Saturday, May 18, 2013

One Block Wonder Challenges

As a fun quick challenge we decided last October to all start with the same piece of fabric. 
Then we went on to create our own version of the One Block Wonder quilts by Maxine Rosenthal.
 We each started with a 2 yard piece divided in half lengthwise.  The fabric is by Jason Yentor for In the Beginning.











Tuesday, May 7, 2013

Self Portrait's V.3

Here is  Tracy's self portrait:

"I considered several ideas regarding my self portrait over the months leading up to the deadline, but of course never acted upon any of them. As the date approached, the ideas got simpler! The day before our reveal I decided that a happy face would be the perfect representation for my self portrait. I would describe myself as being a happy and smiling person. We went out for Mexican dinner with friends that evening and one "top shelf" margarita later I came home to complete my portrait. The face is printed on silk and layered on a white on white fabric with a swirl pattern, which is one of my favorite motifs. I enjoy exploring layering different images and am fascinated by seeing one texture used as a background for another image. Various black and white fabrics (a obsession of mine) were chosen to border, back and bind the piece. Lastly, I stamped a favorite set of words onto a tag and pinned it too the piece.

I am fun, fanciful and frivolous!"

Candy did a two sided  self portrait representing the right and left sides of her brain.  The portrait is from a photo shopped portrait that was altered to make it black and white.  The right brain and left brain characteristics of course overlap but can also be divided. 

Cheri sent this for hers:
"Earth Child"
"I'm a child of the earth,
A duo at birth,
I'm a poet,
I'm a writer,
I'm a quilter,
I'm a fighter,
A free spirit by Nature
Adventurous creator
Rule Breaker
Chance taker
Who am I?
Well don't consider me mild,
I'm just a real wild child!"
My portrait has fibers, beads, crystal and jewelry from my Aunt who passed away this last fall,
she was instrumental in shaping the person I am today.

Sunday, May 5, 2013

Self Portraits
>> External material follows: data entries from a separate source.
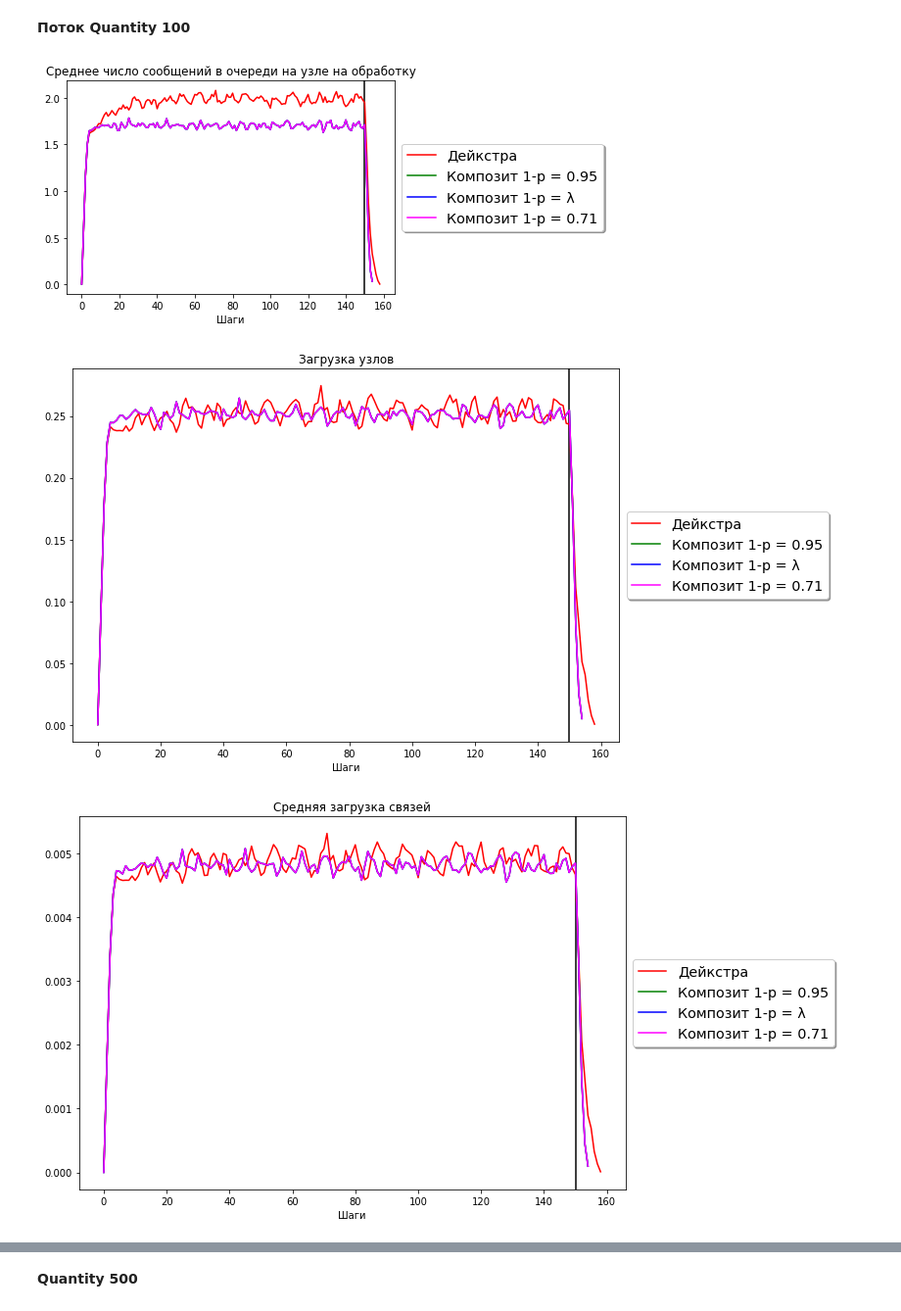
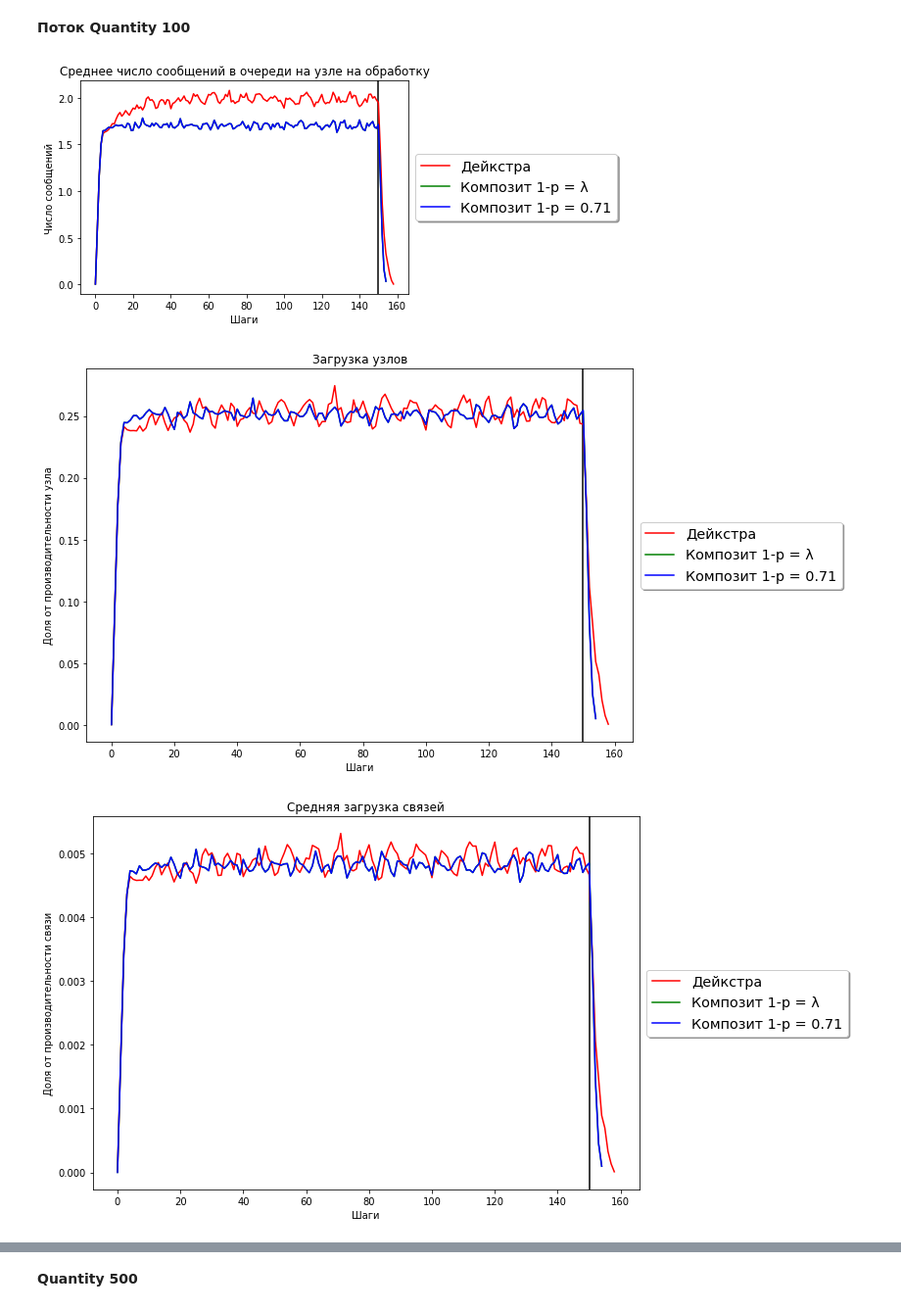
Before and after one commit to clgray/NetSim, a Jupyter notebook: NetSimVisualizer/300Nodes/NetSimBlockL100.ipynb, the cells around one changed output, grey strips where cells are left out. Shown at 98% size. Drawn from its saved outputs; the diff is of its cells as text; code cells hidden in the pictures.

```diff
--- a/NetSimVisualizer/300Nodes/NetSimBlockL100.ipynb
+++ b/NetSimVisualizer/300Nodes/NetSimBlockL100.ipynb
@@ -9,6 +9,7 @@ import numpy as np
 from datetime import datetime
 import pandas as pd
 import os
+from labellines import labelLine, labelLines
 
 log_dir_path = os.path.abspath('..\\..\\')+"\\Result"
 numberOfGenerations = 150;
@@ -16,11 +17,11 @@ percolation = 0.34;
 nodeCount=300;
 
 files = [
-    {"filename": "Netsim-Node-Metrics-queue-{log_tag}", "title": "Среднее число сообщений в очереди на узле на обработку" },
-    {"filename": "Netsim-Node-Metrics-load-{log_tag}", "title": "Загрузка узлов" },
-    # {"filename": "Netsim-Connection-Metrics-queue-{log_tag}", "title": "Среднее число сообщений в очереди на связи"},
-    {"filename": "Netsim-Connection-Metrics-load-{log_tag}", "title": "Средняя загрузка связей"},
-    {"filename": "Netsim-Message-Metrics-failed-{log_tag}", "title": "Число потерянных сообщений"},
+    {"filename": "Netsim-Node-Metrics-queue-{log_tag}", "title": "Среднее число сообщений в очереди на узле на обработку", "ylabel":"Число сообщений" },
+    {"filename": "Netsim-Node-Metrics-load-{log_tag}", "title": "Загрузка узлов", "ylabel":"Доля от производительности узла" },
+    #{"filename": "Netsim-Connection-Metrics-queue-{log_tag}", "title": "Среднее число сообщений в очереди на связи"},
+    {"filename": "Netsim-Connection-Metrics-load-{log_tag}", "title": "Средняя загрузка связей", "ylabel":"Доля от производительности связи" },
+    {"filename": "Netsim-Message-Metrics-failed-{log_tag}", "title": "Число потерянных сообщений", "ylabel":"Число сообщений" },
 ]
 
 filesBlocked = [
@@ -55,7 +56,7 @@ def showStat():
         ax.set_title(file['title'])
         plt.axvline(x=numberOfGenerations, c="black")
         plt.xlabel("Шаги")
-        #plt.ylabel("Число сообщений")
+        plt.ylabel(file['ylabel'])
 
         for log_tag in log_tags:
             data, line_len = load_csv_file(f"{log_dir_path}/{file['filename'].format(log_tag = log_tag['tag'])}")
@@ -63,8 +64,28 @@ def showStat():
             ax.plot(range(0, count), aggregated, c=log_tag['color'], label=log_tag['label'])
             legend = ax.legend(loc='center left', bbox_to_anchor=(1, 0.5), shadow=True, fontsize='x-large')
             legend.get_frame()
+        #labelLines(plt.gca().get_lines(), zorder=2.5)
+        #lines = plt.gca().get_lines();
+        #print(len(lines))
+        #xvals = get_xvals(lines)
+        #for idx in range(len(lines)-1):
+        #    labelLine(lines[idx+1], get_x(xvals, idx, len(lines)-1), label=str(idx+1), fontsize=14, align=False)
 
     plt.show()
+
+def get_xvals(lines):
+    ax = lines[0].axes
+    shrink_factor = 0.05
+    xvals = ax.get_xlim()
+    xvals_rng = xvals[1] - xvals[0]
+    shrinkage = xvals_rng * shrink_factor
+    xvals = (xvals[0] + shrinkage, xvals[1] - shrinkage)
+    return xvals;
+
+def get_x(xvals, i, count):
+    h = (xvals[1] - xvals[0])/(count+1);
+    return h*(i+1)+xvals[0];
+
 
 def aggeregate_line_perc_node(array):
     aggregated = [sum([1 for y in x if float(y) > 0])/len(x) for x in array]
@@ -84,7 +105,7 @@ def showStatBlocked():
             data, line_len = load_csv_file(f"{log_dir_path}/{file['filename'].format(log_tag = log_tag['tag'])}")
             aggregated, count = aggeregate_line_perc_node(data)
             summ = np.sum(aggregated)
-            summBlocked.at[quantity, log_tag['label']] = summ/nodeCount;
+            summBlocked.at[quantity, log_tag['label']] = summ/count;
             ax.plot(range(0, count), aggregated, c=log_tag['color'], label=log_tag['label']+' S='+str(summ))
             legend = ax.legend(loc='center left', bbox_to_anchor=(1, 0.5), shadow=True, fontsize='x-large')
             legend.get_frame()
@@ -133,17 +154,17 @@ def showStatMessage():
 # %%
 log_tags = [
  {"tag":  "850b838a-77a5-4199-bbce-164a0cd75c21", "label": "Дейкстра", "color": "red"},
- {"tag":  "66872dd3-aad2-4a47-ad59-4de52ed29940", "label": "Композит 1-p = 0.95", "color": "green"},
- {"tag":  "25670473-0add-4173-b8ac-ca6416e8c859", "label": "Композит 1-p = λ", "color": "blue"},
- {"tag":  "229cbe22-9caa-4d9b-9111-98294c4a9439", "label": "Композит 1-p = 0.71", "color": "magenta"},
+ #{"tag":  "66872dd3-aad2-4a47-ad59-4de52ed29940", "label": "Композит 1-p = 0.95", "color": ""},
+ {"tag":  "25670473-0add-4173-b8ac-ca6416e8c859", "label": "Композит 1-p = λ", "color": "green"},
+ {"tag":  "229cbe22-9caa-4d9b-9111-98294c4a9439", "label": "Композит 1-p = 0.71", "color": "blue"},
     #  magenta red green black
 ]
 
 quantity = 100;
 showStat()
 showStatBlocked();
 showStatMessage();
 # %% [output]
-[figure, old version]
+[figure, new version]
-[figure, old version]
+[figure, new version]
-[figure, old version]
+[figure, new version]
```
Also changed, not shown: parts of 7 cells of this notebook, 48 other files.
Here is Sharon's first self portrait:  "The small self portrait was completed in a 15 minute challenge to portray myself as quickly as I could using what was on hand at my table at the moment. Not over thought or overwrought, I quite enjoy this vision of myself playing with joy and abandonment in my fabric."

 For her second one she said: 
"Every bit of this self portrait contains portions of my life. In a small school of fish, I am swimming the other way. The hair is made from the ruffles and seams of my old prom dress, the brooch was my grandmothers. There are embroidered words of who I am closest to my face, and other words of what I want to be and to have in the future further away. There are mirrors to show my reflection on life, and holes of different sizes to show my fear of not knowing what I don't know. Even not knowing, I will still dive into the future, accepting what lies ahead (the beaded silhouette). Hand stitched with seed stitch embroidery on shibori fabric I dyed, and hand beaded."

Marsha said
"As I contemplated my self-portrait, I wanted to portray my love of reading. I've been an avid reader since I first learned the skill and it has been a constant my entire life. I printed photos on fabric for the face and hands and then added the other details with raw edge, fused, machine applique. The book titles represent other aspects of my life, including my daughter, dancing with my husband, quilting, traveling and my careers as a museum historian and a librarian."
Judy did two as well:
Tools of the Trade

Judy's hands
"Tools of the Trade"
"My self portrait was interpreted to mean, "What I use to create". Therefore I took a picture of my tools. Transferring the photo to silk and then quilting. In the border I added a ribbon tape measure, to remember the rule. Measure twice, cut once."